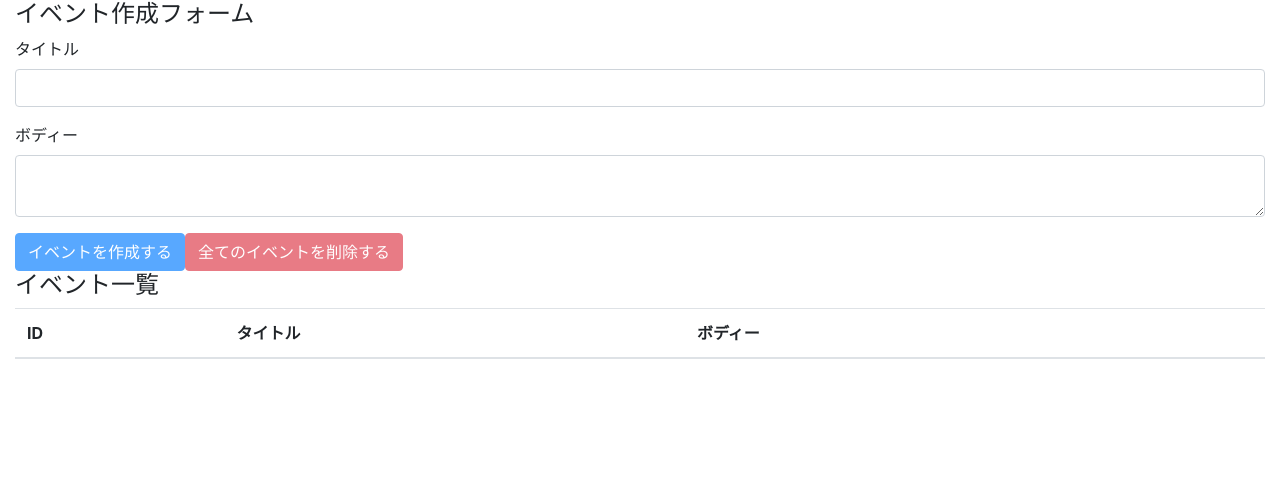
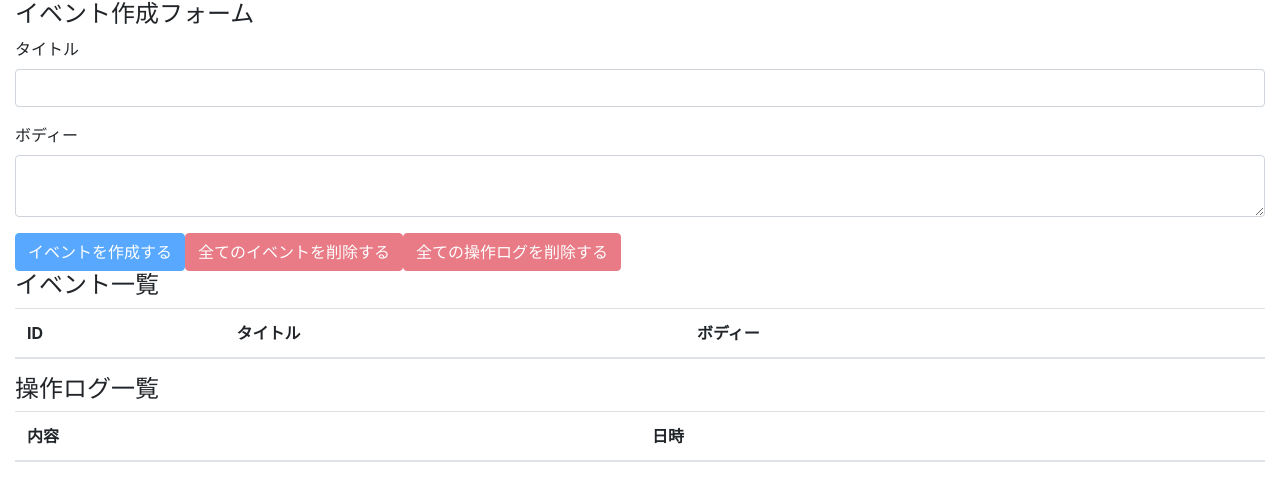
Before and after one commit to three4c/react-hooks-101, a React (Create React App) app: page / in a window 1280 px wide. Shown: the top 500 px of the page. Built offline with nearby package versions, Linux system fonts and the light colour scheme.

Commit message:
react hooks redux end

```diff
--- a/src/actions/index.js
+++ b/src/actions/index.js
@@ -3,4 +3,4 @@
 export const DELETE_ALL_EVENTS = "DELETE_ALL_EVENTS";
 
 export const ADD_OPERATION_LOG = "ADD_OPERATION_LOG";
-export const DELETE_ALL_OPERATION_LOG = "DELETE_ALL_OPERATION_LOG";
+export const DELETE_OPERATION_LOGS = "DELETE_OPERATION_LOGS";
--- a/src/components/App.js
+++ b/src/components/App.js
@@ -1,23 +1,34 @@
-import React, { useReducer } from "react";
+import React, { useReducer, useEffect } from "react";
 import EventForm from "./EventForm";
 import Events from "./Events";
+import OperationLogs from "./OperationLogs";
 import AppContenxt from "../contexts/AppContext";
 import reducer from "../reducers";
 import "bootstrap/dist/css/bootstrap.min.css";
 
+const APP_KEY = "appWithRedux";
+
 const App = () => {
-  const initialState = {
-    events: [],
-    operationLogs: []
-  };
+  const appState = localStorage.getItem(APP_KEY);
+  const initialState = appState
+    ? JSON.parse(appState)
+    : {
+        events: [],
+        operationLogs: []
+      };
 
   const [state, dispatch] = useReducer(reducer, initialState);
+
+  useEffect(() => {
+    localStorage.setItem("appWithRedux", JSON.stringify(state));
+  }, [state]);
 
   return (
     <AppContenxt.Provider value={{ state, dispatch }}>
       <div className="container-fluid">
         <EventForm />
         <Events />
+        <OperationLogs />
       </div>
     </AppContenxt.Provider>
   );
--- a/src/components/Event.js
+++ b/src/components/Event.js
@@ -1,15 +1,23 @@
 import React, { useContext } from "react";
-import { DELETE_EVENT } from "../actions";
+import { ADD_OPERATION_LOG, DELETE_EVENT } from "../actions";
 import AppContext from "../contexts/AppContext";
+import { timeCurrentIso8601 } from "../utils";
 
 const Event = ({ event }) => {
   const { dispatch } = useContext(AppContext);
   const { id, title, body } = event;
   const handleClickDeleteButton = () => {
     const result = window.confirm(
-      `全てのイベント（id=${id}）を本当に削除しても良いですか？`
+      `イベント（id=${id}）を本当に削除しても良いですか？`
     );
-    if (result) dispatch({ type: DELETE_EVENT, id: id });
+    if (result) {
+      dispatch({ type: DELETE_EVENT, id: id });
+      dispatch({
+        type: ADD_OPERATION_LOG,
+        description: `イベント（id=${id}）を削除しました`,
+        operatedAt: timeCurrentIso8601()
+      });
+    }
   };
 
   return (
--- a/src/components/EventForm.js
+++ b/src/components/EventForm.js
@@ -1,7 +1,13 @@
 import React, { useContext, useState } from "react";
-import { CREATE_EVENT, DELETE_ALL_EVENTS } from "../actions";
+import {
+  CREATE_EVENT,
+  DELETE_ALL_EVENTS,
+  ADD_OPERATION_LOG,
+  DELETE_OPERATION_LOGS
+} from "../actions";
 
 import AppContext from "../contexts/AppContext";
+import { timeCurrentIso8601 } from "../utils";
 
 const EventForm = () => {
   const { state, dispatch } = useContext(AppContext);
@@ -17,6 +23,12 @@
       body
     });
 
+    dispatch({
+      type: ADD_OPERATION_LOG,
+      description: "イベントを作成しました",
+      operatedAt: timeCurrentIso8601()
+    });
+
     setTitle("");
     setBody("");
   };
@@ -26,7 +38,26 @@
     const result = window.confirm(
       "全てのイベントを本当に削除しても良いですか？"
     );
-    if (result) dispatch({ type: DELETE_ALL_EVENTS });
+    if (result) {
+      dispatch({ type: DELETE_ALL_EVENTS });
+      dispatch({
+        type: ADD_OPERATION_LOG,
+        description: "全てのイベントを削除しました",
+        operatedAt: timeCurrentIso8601()
+      });
+    }
+  };
+
+  const deleteAllOperationLogs = e => {
+    e.preventDefault();
+    const result = window.confirm(
+      "全ての操作ログを本当に削除しても良いですか？"
+    );
+    if (result) {
+      dispatch({
+        type: DELETE_OPERATION_LOGS
+      });
+    }
   };
 
   const unCreatable = title === "" || body === "";
@@ -69,6 +100,13 @@
         >
           全てのイベントを削除する
         </button>
+        <button
+          className="btn btn-danger"
+          onClick={deleteAllOperationLogs}
+          disabled={state.operationLogs.length === 0}
+        >
+          全ての操作ログを削除する
+        </button>
       </form>
     </>
   );
--- /dev/null
+++ b/src/components/OperationLog.js
@@ -0,0 +1,12 @@
+import React from "react";
+
+const OperationLog = ({ operationLog }) => {
+  return (
+    <tr>
+      <td>{operationLog.description}</td>
+      <td>{operationLog.operatedAt}</td>
+    </tr>
+  );
+};
+
+export default OperationLog;
--- /dev/null
+++ b/src/components/OperationLogs.js
@@ -0,0 +1,28 @@
+import React, { useContext } from "react";
+import OperationLog from "./OperationLog";
+
+import AppContext from "../contexts/AppContext";
+
+const OperationLogs = () => {
+  const { state } = useContext(AppContext);
+  return (
+    <>
+      <h4>操作ログ一覧</h4>
+      <table className="table table-hover">
+        <thead>
+          <tr>
+            <th>内容</th>
+            <th>日時</th>
+          </tr>
+        </thead>
+        <tbody>
+          {state.operationLogs.map((operationLog, index) => {
+            return <OperationLog key={index} operationLog={operationLog} />;
+          })}
+        </tbody>
+      </table>
+    </>
+  );
+};
+
+export default OperationLogs;
--- a/src/reducers/operationLogs.js
+++ b/src/reducers/operationLogs.js
@@ -1,4 +1,4 @@
-import { ADD_OPERATION_LOG, DELETE_ALL_OPERATION_LOG } from "../actions";
+import { ADD_OPERATION_LOG, DELETE_OPERATION_LOGS } from "../actions";
 
 const operationLogs = (state = [], action) => {
   switch (action.type) {
@@ -8,7 +8,7 @@
         operatedAt: action.operatedAt
       };
       return [operationLog, ...state];
-    case DELETE_ALL_OPERATION_LOG:
+    case DELETE_OPERATION_LOGS:
       return [];
     default:
       return state;
--- /dev/null
+++ b/src/utils.js
@@ -0,0 +1 @@
+export const timeCurrentIso8601 = () => new Date().toISOString();
```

• **REQUIREMENT**
Should the entries hold any pictures, please omit those and print the remaining text exactly.

• **WORKED SOLUTION**
Before and after one commit to three4c/react-hooks-101, a React (Create React App) app: page / in a window 1280 px wide. Shown: the top 500 px of the page. Built offline with nearby package versions, Linux system fonts and the light colour scheme.

Commit message:
react hooks redux end

```diff
--- a/src/actions/index.js
+++ b/src/actions/index.js
@@ -3,4 +3,4 @@
 export const DELETE_ALL_EVENTS = "DELETE_ALL_EVENTS";
 
 export const ADD_OPERATION_LOG = "ADD_OPERATION_LOG";
-export const DELETE_ALL_OPERATION_LOG = "DELETE_ALL_OPERATION_LOG";
+export const DELETE_OPERATION_LOGS = "DELETE_OPERATION_LOGS";
--- a/src/components/App.js
+++ b/src/components/App.js
@@ -1,23 +1,34 @@
-import React, { useReducer } from "react";
+import React, { useReducer, useEffect } from "react";
 import EventForm from "./EventForm";
 import Events from "./Events";
+import OperationLogs from "./OperationLogs";
 import AppContenxt from "../contexts/AppContext";
 import reducer from "../reducers";
 import "bootstrap/dist/css/bootstrap.min.css";
 
+const APP_KEY = "appWithRedux";
+
 const App = () => {
-  const initialState = {
-    events: [],
-    operationLogs: []
-  };
+  const appState = localStorage.getItem(APP_KEY);
+  const initialState = appState
+    ? JSON.parse(appState)
+    : {
+        events: [],
+        operationLogs: []
+      };
 
   const [state, dispatch] = useReducer(reducer, initialState);
+
+  useEffect(() => {
+    localStorage.setItem("appWithRedux", JSON.stringify(state));
+  }, [state]);
 
   return (
     <AppContenxt.Provider value={{ state, dispatch }}>
       <div className="container-fluid">
         <EventForm />
         <Events />
+        <OperationLogs />
       </div>
     </AppContenxt.Provider>
   );
--- a/src/components/Event.js
+++ b/src/components/Event.js
@@ -1,15 +1,23 @@
 import React, { useContext } from "react";
-import { DELETE_EVENT } from "../actions";
+import { ADD_OPERATION_LOG, DELETE_EVENT } from "../actions";
 import AppContext from "../contexts/AppContext";
+import { timeCurrentIso8601 } from "../utils";
 
 const Event = ({ event }) => {
   const { dispatch } = useContext(AppContext);
   const { id, title, body } = event;
   const handleClickDeleteButton = () => {
     const result = window.confirm(
-      `全てのイベント（id=${id}）を本当に削除しても良いですか？`
+      `イベント（id=${id}）を本当に削除しても良いですか？`
     );
-    if (result) dispatch({ type: DELETE_EVENT, id: id });
+    if (result) {
+      dispatch({ type: DELETE_EVENT, id: id });
+      dispatch({
+        type: ADD_OPERATION_LOG,
+        description: `イベント（id=${id}）を削除しました`,
+        operatedAt: timeCurrentIso8601()
+      });
+    }
   };
 
   return (
--- a/src/components/EventForm.js
+++ b/src/components/EventForm.js
@@ -1,7 +1,13 @@
 import React, { useContext, useState } from "react";
-import { CREATE_EVENT, DELETE_ALL_EVENTS } from "../actions";
+import {
+  CREATE_EVENT,
+  DELETE_ALL_EVENTS,
+  ADD_OPERATION_LOG,
+  DELETE_OPERATION_LOGS
+} from "../actions";
 
 import AppContext from "../contexts/AppContext";
+import { timeCurrentIso8601 } from "../utils";
 
 const EventForm = () => {
   const { state, dispatch } = useContext(AppContext);
@@ -17,6 +23,12 @@
       body
     });
 
+    dispatch({
+      type: ADD_OPERATION_LOG,
+      description: "イベントを作成しました",
+      operatedAt: timeCurrentIso8601()
+    });
+
     setTitle("");
     setBody("");
   };
@@ -26,7 +38,26 @@
     const result = window.confirm(
       "全てのイベントを本当に削除しても良いですか？"
     );
-    if (result) dispatch({ type: DELETE_ALL_EVENTS });
+    if (result) {
+      dispatch({ type: DELETE_ALL_EVENTS });
+      dispatch({
+        type: ADD_OPERATION_LOG,
+        description: "全てのイベントを削除しました",
+        operatedAt: timeCurrentIso8601()
+      });
+    }
+  };
+
+  const deleteAllOperationLogs = e => {
+    e.preventDefault();
+    const result = window.confirm(
+      "全ての操作ログを本当に削除しても良いですか？"
+    );
+    if (result) {
+      dispatch({
+        type: DELETE_OPERATION_LOGS
+      });
+    }
   };
 
   const unCreatable = title === "" || body === "";
@@ -69,6 +100,13 @@
         >
           全てのイベントを削除する
         </button>
+        <button
+          className="btn btn-danger"
+          onClick={deleteAllOperationLogs}
+          disabled={state.operationLogs.length === 0}
+        >
+          全ての操作ログを削除する
+        </button>
       </form>
     </>
   );
--- /dev/null
+++ b/src/components/OperationLog.js
@@ -0,0 +1,12 @@
+import React from "react";
+
+const OperationLog = ({ operationLog }) => {
+  return (
+    <tr>
+      <td>{operationLog.description}</td>
+      <td>{operationLog.operatedAt}</td>
+    </tr>
+  );
+};
+
+export default OperationLog;
--- /dev/null
+++ b/src/components/OperationLogs.js
@@ -0,0 +1,28 @@
+import React, { useContext } from "react";
+import OperationLog from "./OperationLog";
+
+import AppContext from "../contexts/AppContext";
+
+const OperationLogs = () => {
+  const { state } = useContext(AppContext);
+  return (
+    <>
+      <h4>操作ログ一覧</h4>
+      <table className="table table-hover">
+        <thead>
+          <tr>
+            <th>内容</th>
+            <th>日時</th>
+          </tr>
+        </thead>
+        <tbody>
+          {state.operationLogs.map((operationLog, index) => {
+            return <OperationLog key={index} operationLog={operationLog} />;
+          })}
+        </tbody>
+      </table>
+    </>
+  );
+};
+
+export default OperationLogs;
--- a/src/reducers/operationLogs.js
+++ b/src/reducers/operationLogs.js
@@ -1,4 +1,4 @@
-import { ADD_OPERATION_LOG, DELETE_ALL_OPERATION_LOG } from "../actions";
+import { ADD_OPERATION_LOG, DELETE_OPERATION_LOGS } from "../actions";
 
 const operationLogs = (state = [], action) => {
   switch (action.type) {
@@ -8,7 +8,7 @@
         operatedAt: action.operatedAt
       };
       return [operationLog, ...state];
-    case DELETE_ALL_OPERATION_LOG:
+    case DELETE_OPERATION_LOGS:
       return [];
     default:
       return state;
--- /dev/null
+++ b/src/utils.js
@@ -0,0 +1 @@
+export const timeCurrentIso8601 = () => new Date().toISOString();
```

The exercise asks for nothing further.